* What needs to be done *
Which of the lines below mention the word "season"? Pull each one out.

- - - - - - -

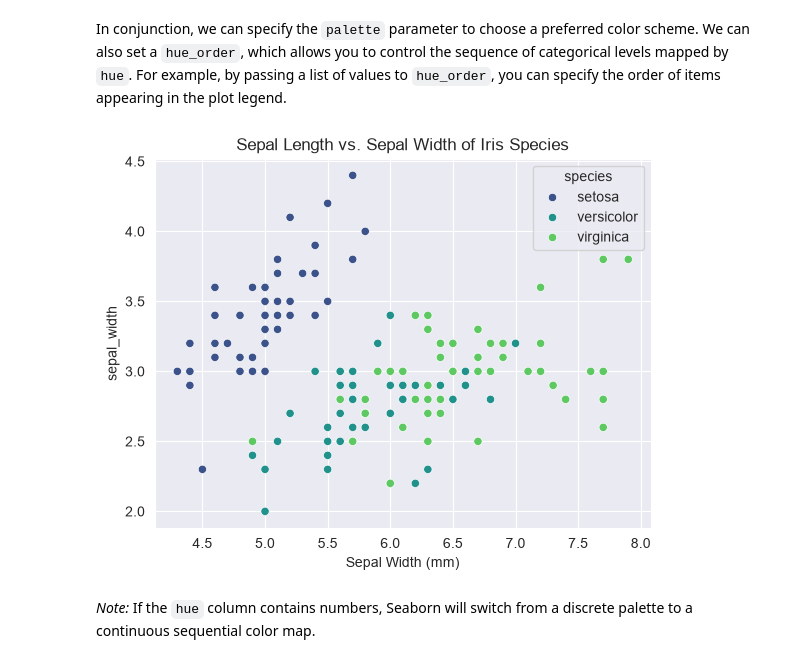
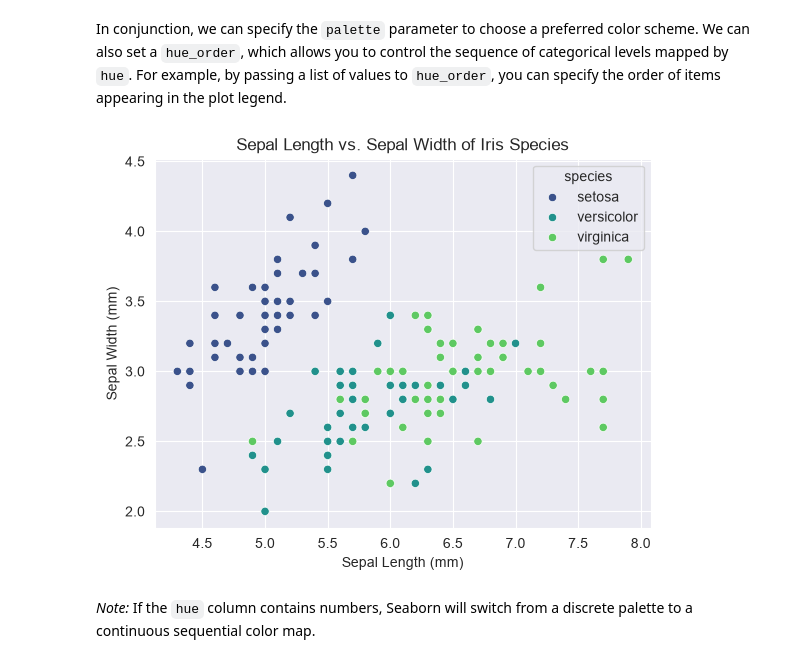
Before and after one commit to kelpppp/data-viz-notes, a Jupyter notebook: 02-data-visualization-notes.ipynb, the cells around one changed output. Saved outputs shown, nothing was run; the diff lists cells and outputs as text; code cells hidden in the pictures.

```diff
--- a/02-data-visualization-notes.ipynb
+++ b/02-data-visualization-notes.ipynb
@@ -376,20 +378,20 @@ In conjunction, we can specify the `palette` parameter to choose a preferred col
 # %%
 plot = sns.scatterplot(
     x='sepal_length',
     y='sepal_width',
     data=flowers_df,
     hue='species',
     # specify palette from Seaborn palettes list
     palette='viridis',
     # passing a list of species values with custom order
     hue_order = ['setosa', 'versicolor', 'virginica']
 )
 
 plot.set_title('Sepal Length vs. Sepal Width of Iris Species')
 plot.set_xlabel('Sepal Length (mm)')
-plot.set_xlabel('Sepal Width (mm)');
+plot.set_ylabel('Sepal Width (mm)');
 # %% [output]
-[figure, old version]
+[figure, new version]
 # %% [markdown]
 *Note:* If the `hue` column contains numbers, Seaborn will switch from a discrete palette to a continuous sequential color map.
 # %% [markdown]
```
Also changed, not shown: parts of 56 cells of this notebook.
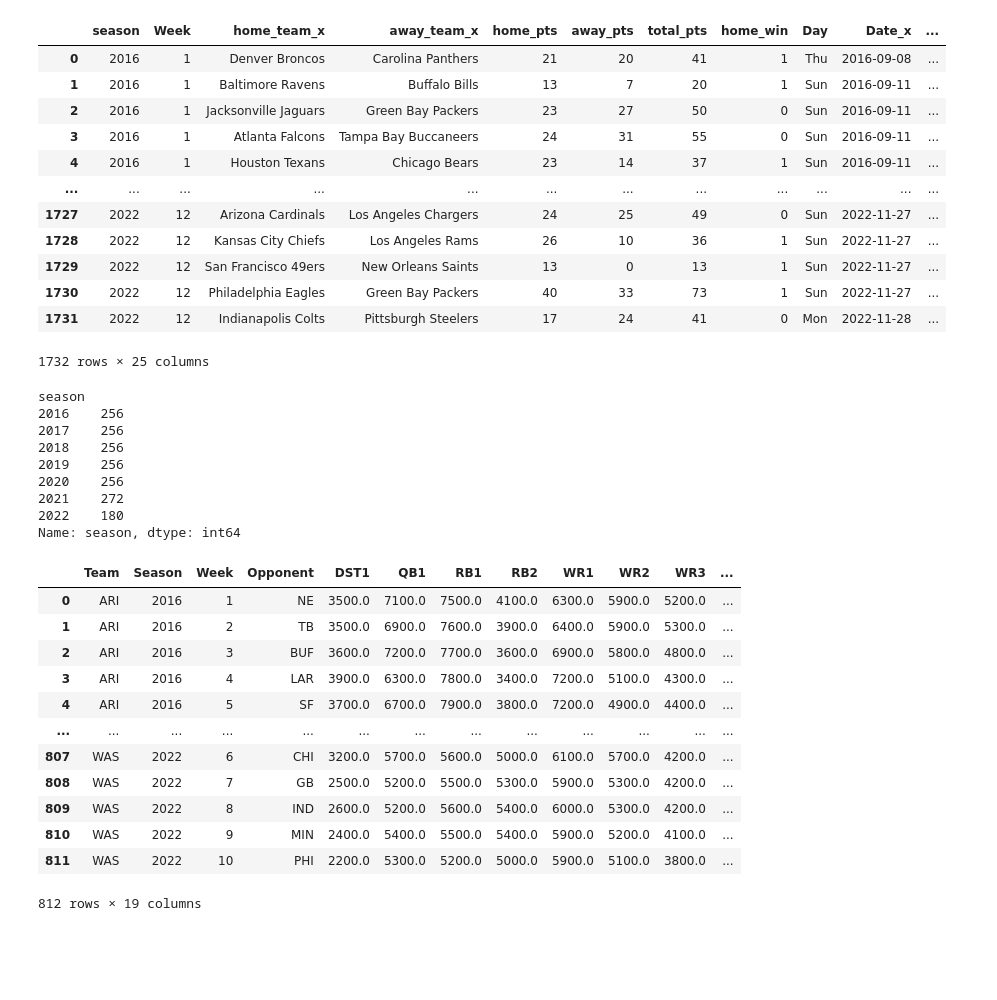
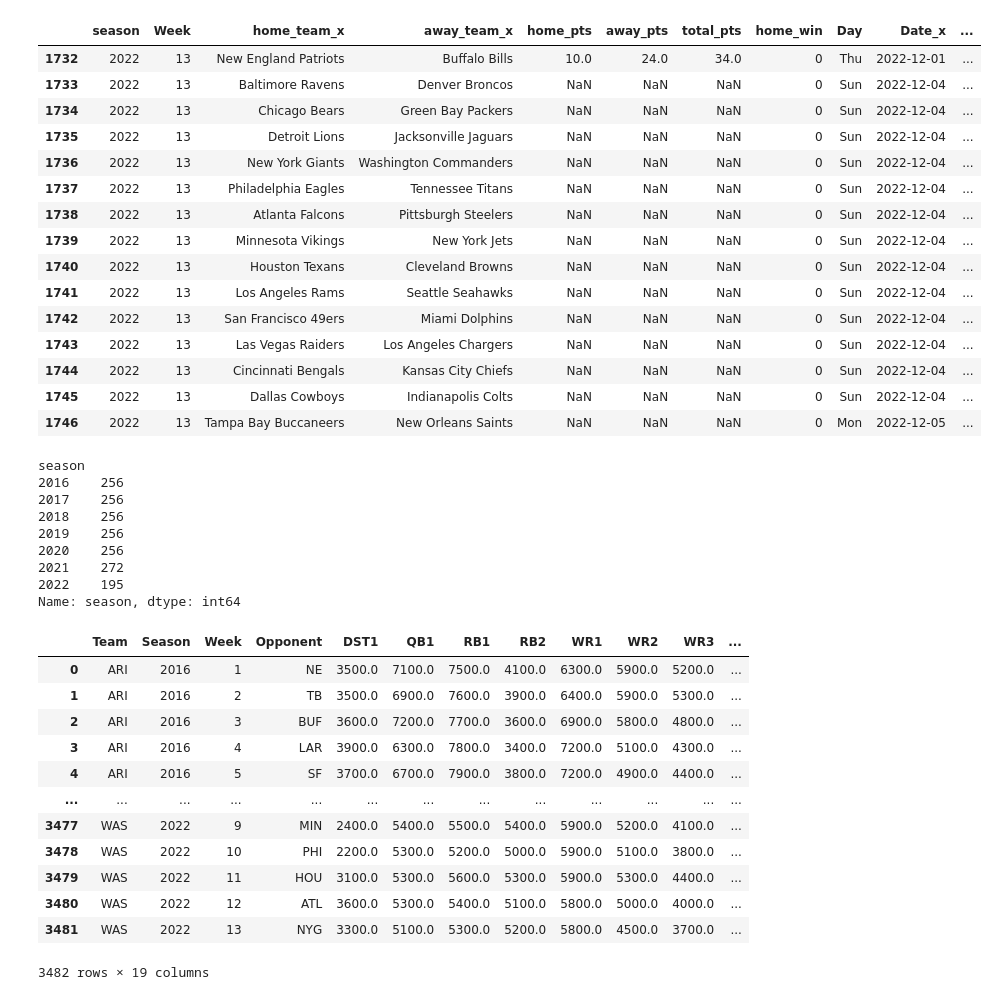
Before and after one commit to robertbingaman/dfs-odds, a Jupyter notebook: 4. Join Sources.ipynb, the cells around one changed output. Drawn from its saved outputs; the diff is of its cells as text; code cells hidden in the pictures; blank space fills up the shorter version.

```diff
--- a/4. Join Sources.ipynb
+++ b/4. Join Sources.ipynb
@@ -4,7 +4,10 @@ import pandas as pd
 import numpy as np
 # %%
 games = pd.read_csv('data/game_results.csv',index_col=0)
+games_current = pd.read_csv('data/current_week_games.csv',index_col =0)
 odds = pd.read_csv('data/odds_final.csv',index_col=0)
 salaries = pd.read_csv('data/dfs_salaries.csv',index_col=0)
+# %%
+games = games.append(games_current)
 # %%
 games_odds = pd.merge(games, odds, how = 'left', left_on=['Date','home_abbr','away_abbr'],right_on=['date_match','home_abbr','away_abbr'])
@@ -11,21 +35,24 @@ games_odds = pd.merge(games, odds, how = 'left', left_on=['Date','home_abbr','aw
 # %%
 pd.set_option('display.max_columns', None)
 # %%
-games_odds
+games_odds[(games_odds['season'] == 2022) & (games_odds['Week'] == 13)]
 # %% [output]
 |  | season | Week | home_team_x | away_team_x | home_pts | away_pts | total_pts | home_win | Day | Date_x | ... |
-| 0 | 2016 | 1 | Denver Broncos | Carolina Panthers | 21 | 20 | 41 | 1 | Thu | 2016-09-08 | ... |
-| 1 | 2016 | 1 | Baltimore Ravens | Buffalo Bills | 13 | 7 | 20 | 1 | Sun | 2016-09-11 | ... |
-| 2 | 2016 | 1 | Jacksonville Jaguars | Green Bay Packers | 23 | 27 | 50 | 0 | Sun | 2016-09-11 | ... |
-| 3 | 2016 | 1 | Atlanta Falcons | Tampa Bay Buccaneers | 24 | 31 | 55 | 0 | Sun | 2016-09-11 | ... |
-| 4 | 2016 | 1 | Houston Texans | Chicago Bears | 23 | 14 | 37 | 1 | Sun | 2016-09-11 | ... |
-| ... | ... | ... | ... | ... | ... | ... | ... | ... | ... | ... | ... |
-| 1727 | 2022 | 12 | Arizona Cardinals | Los Angeles Chargers | 24 | 25 | 49 | 0 | Sun | 2022-11-27 | ... |
-| 1728 | 2022 | 12 | Kansas City Chiefs | Los Angeles Rams | 26 | 10 | 36 | 1 | Sun | 2022-11-27 | ... |
-| 1729 | 2022 | 12 | San Francisco 49ers | New Orleans Saints | 13 | 0 | 13 | 1 | Sun | 2022-11-27 | ... |
-| 1730 | 2022 | 12 | Philadelphia Eagles | Green Bay Packers | 40 | 33 | 73 | 1 | Sun | 2022-11-27 | ... |
-| 1731 | 2022 | 12 | Indianapolis Colts | Pittsburgh Steelers | 17 | 24 | 41 | 0 | Mon | 2022-11-28 | ... |
+| 1732 | 2022 | 13 | New England Patriots | Buffalo Bills | 10.0 | 24.0 | 34.0 | 0 | Thu | 2022-12-01 | ... |
+| 1733 | 2022 | 13 | Baltimore Ravens | Denver Broncos | NaN | NaN | NaN | 0 | Sun | 2022-12-04 | ... |
+| 1734 | 2022 | 13 | Chicago Bears | Green Bay Packers | NaN | NaN | NaN | 0 | Sun | 2022-12-04 | ... |
+| 1735 | 2022 | 13 | Detroit Lions | Jacksonville Jaguars | NaN | NaN | NaN | 0 | Sun | 2022-12-04 | ... |
+| 1736 | 2022 | 13 | New York Giants | Washington Commanders | NaN | NaN | NaN | 0 | Sun | 2022-12-04 | ... |
+| 1737 | 2022 | 13 | Philadelphia Eagles | Tennessee Titans | NaN | NaN | NaN | 0 | Sun | 2022-12-04 | ... |
+| 1738 | 2022 | 13 | Atlanta Falcons | Pittsburgh Steelers | NaN | NaN | NaN | 0 | Sun | 2022-12-04 | ... |
+| 1739 | 2022 | 13 | Minnesota Vikings | New York Jets | NaN | NaN | NaN | 0 | Sun | 2022-12-04 | ... |
+| 1740 | 2022 | 13 | Houston Texans | Cleveland Browns | NaN | NaN | NaN | 0 | Sun | 2022-12-04 | ... |
+| 1741 | 2022 | 13 | Los Angeles Rams | Seattle Seahawks | NaN | NaN | NaN | 0 | Sun | 2022-12-04 | ... |
+| 1742 | 2022 | 13 | San Francisco 49ers | Miami Dolphins | NaN | NaN | NaN | 0 | Sun | 2022-12-04 | ... |
+| 1743 | 2022 | 13 | Las Vegas Raiders | Los Angeles Chargers | NaN | NaN | NaN | 0 | Sun | 2022-12-04 | ... |
+| 1744 | 2022 | 13 | Cincinnati Bengals | Kansas City Chiefs | NaN | NaN | NaN | 0 | Sun | 2022-12-04 | ... |
+| 1745 | 2022 | 13 | Dallas Cowboys | Indianapolis Colts | NaN | NaN | NaN | 0 | Sun | 2022-12-04 | ... |
+| 1746 | 2022 | 13 | Tampa Bay Buccaneers | New Orleans Saints | NaN | NaN | NaN | 0 | Mon | 2022-12-05 | ... |
-1732 rows × 25 columns
 # %%
 games_odds.groupby(['season'])['season'].count()
 # %% [output]
@@ -36,7 +63,7 @@ season
 2019    256
 2020    256
 2021    272
-2022    180
+2022    195
 Name: season, dtype: int64
 # %%
 salary_home = pd.merge(salaries, games[['home_abbr','season','Week']], how = 'left', left_on=['Team','Season','Week'],right_on=['home_abbr','season','Week'])
@@ -56,12 +83,12 @@ salary_home
 | 3 | ARI | 2016 | 4 | LAR | 3900.0 | 6300.0 | 7800.0 | 3400.0 | 7200.0 | 5100.0 | 4300.0 | ... |
 | 4 | ARI | 2016 | 5 | SF | 3700.0 | 6700.0 | 7900.0 | 3800.0 | 7200.0 | 4900.0 | 4400.0 | ... |
 | ... | ... | ... | ... | ... | ... | ... | ... | ... | ... | ... | ... | ... |
-| 807 | WAS | 2022 | 6 | CHI | 3200.0 | 5700.0 | 5600.0 | 5000.0 | 6100.0 | 5700.0 | 4200.0 | ... |
-| 808 | WAS | 2022 | 7 | GB | 2500.0 | 5200.0 | 5500.0 | 5300.0 | 5900.0 | 5300.0 | 4200.0 | ... |
-| 809 | WAS | 2022 | 8 | IND | 2600.0 | 5200.0 | 5600.0 | 5400.0 | 6000.0 | 5300.0 | 4200.0 | ... |
-| 810 | WAS | 2022 | 9 | MIN | 2400.0 | 5400.0 | 5500.0 | 5400.0 | 5900.0 | 5200.0 | 4100.0 | ... |
-| 811 | WAS | 2022 | 10 | PHI | 2200.0 | 5300.0 | 5200.0 | 5000.0 | 5900.0 | 5100.0 | 3800.0 | ... |
+| 3477 | WAS | 2022 | 9 | MIN | 2400.0 | 5400.0 | 5500.0 | 5400.0 | 5900.0 | 5200.0 | 4100.0 | ... |
+| 3478 | WAS | 2022 | 10 | PHI | 2200.0 | 5300.0 | 5200.0 | 5000.0 | 5900.0 | 5100.0 | 3800.0 | ... |
+| 3479 | WAS | 2022 | 11 | HOU | 3100.0 | 5300.0 | 5600.0 | 5300.0 | 5900.0 | 5300.0 | 4400.0 | ... |
+| 3480 | WAS | 2022 | 12 | ATL | 3600.0 | 5300.0 | 5400.0 | 5100.0 | 5800.0 | 5000.0 | 4000.0 | ... |
+| 3481 | WAS | 2022 | 13 | NYG | 3300.0 | 5100.0 | 5300.0 | 5200.0 | 5800.0 | 4500.0 | 3700.0 | ... |
-812 rows × 19 columns
+3482 rows × 19 columns
 # %%
 home_away_salaries = salary_home.pivot(index = ['key'],columns = 'homeaway',values = ['DST1','QB1','RB1','RB2','WR1','WR2','WR3','WR4','TE1','TE2']).reset_index()
 # %%
```
Also changed, not shown: parts of 6 cells of this notebook, 5 other files.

- - - - - - -

* Response area *
+games_odds[(games_odds['season'] == 2022) & (games_odds['Week'] == 13)]
 |  | season | Week | home_team_x | away_team_x | home_pts | away_pts | total_pts | home_win | Day | Date_x | ... |
 games_odds.groupby(['season'])['season'].count()
@@ -36,7 +63,7 @@ season
 Name: season, dtype: int64
 salary_home = pd.merge(salaries, games[['home_abbr','season','Week']], how = 'left', left_on=['Team','Season','Week'],right_on=['home_abbr','season','Week'])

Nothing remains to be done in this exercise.